O’Hare seemed like Heathrow at first.

But here were the C gates, with flights headed for Mexico City, Indianapolis, Washington DC, and Minneapolis.  I spent four hours here.  It was impossible to social distance and only about half of the people wore masks.

My first views of Minnesota on a hot muggy evening.

I retrieved my bag and found my car, which my son had parked in an airport ramp the previous day.  The next morning I would get a grocery delivery which I had set up while still in Oxford.

Phew!  After almost five months in the UK, I was home, with no dramas!

As I was driving home, a man named George Floyd was being murdered in the street by Minneapolis police just a few miles away for the alleged crime of trying to pass a counterfeit bill.

Protests erupted the next day.  The killer cops were fired but not arrested.  The protests turned violent Wednesday night and escalated each night.

Those who wear badges that say, “To Protect and Serve” (the police) abandoned the people of the Twin Cities and let looters run wild.  So far 255 businesses have been looted and/or burned.  Post offices.  Restaurants.  Pharmacies.  Gas stations.  Barber shops.
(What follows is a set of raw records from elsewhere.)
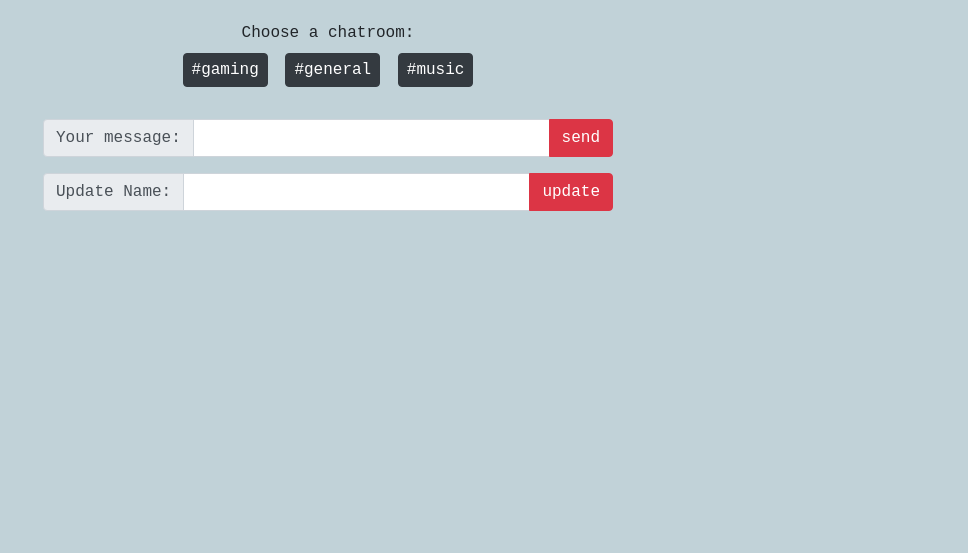
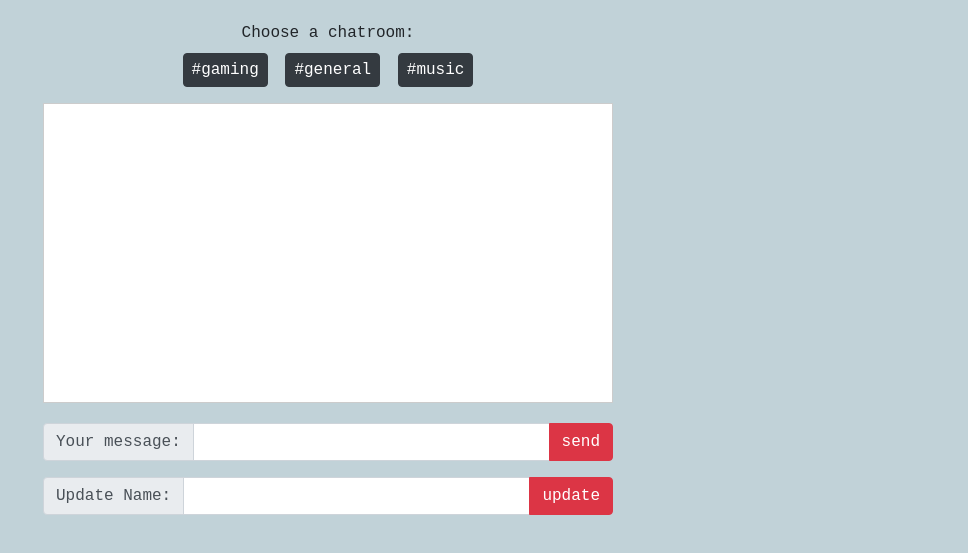
Before and after one commit to tonimous/chatRoom, a plain HTML site: page index.html in a window 1280 px wide. Shown: the part 75-628 px from the top of the page, without its empty margins (312-1280 px from the left). Drawn offline with nearby package versions, Linux system fonts and the light colour scheme; no server answers.

Commit message:
create a chat window to make visible only part of the inputs

```diff
--- a/scrips/ui.js
+++ b/scrips/ui.js
@@ -3,12 +3,12 @@ class ChatUI {
     this.list = list;
   }
   clear() {
-        this.list.innerHTML = '';
+    this.list.innerHTML = "";
   }
   render(data) {
-        const when = dateFns.distanceInWordsToNow(
-            data.created_at.toDate(), { addSuffix: true }
-        )
+    const when = dateFns.distanceInWordsToNow(data.created_at.toDate(), {
+      addSuffix: true,
+    });
     const html = `
         <li class='list-group-item'>
         <span class='username'>${data.username}</span>
--- a/style.css
+++ b/style.css
@@ -46,3 +46,12 @@ hr {
   color: #c96e1e;
   font-style: italic;
 }
+
+.chat-window {
+  height: 300px;
+  overflow-y: auto;
+  border: 1px solid #ccc;
+  padding: 10px;
+  background-color: white;
+  margin-bottom: 20px;
+}
```
Lines whose indentation alone changed are shown as unchanged.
Liquor stores.  Libraries, for god’s sake!

Institutions like the Town Talk Diner.

Nonprofit organizations like an Indian dance company, a Native American youth center, and an arts-funding foundation.  The grocery that delivered my food four days ago is now closed indefinitely. We are living under a curfew.  The national guard has now been called in, and Trump is even being consulted about sending federal troops.

The Minneapolis and St. Paul mayors did nothing but make polished, kumbaya speeches.

The cop who knelt on Floyd’s neck was charged with murder on Friday, but the ones who stood by and did nothing must be charged as well.

There have been rumors that the looters are all extremists—anarchists and/or white supremacists. There have been some people from other states among those arrested, but as of what we know now, most are Minnesotans.

I am in shock.  I have to find a way to get involved and keep moving.

Meanwhile, Minnesota passed the milestone of 1,000 Covid-19 deaths.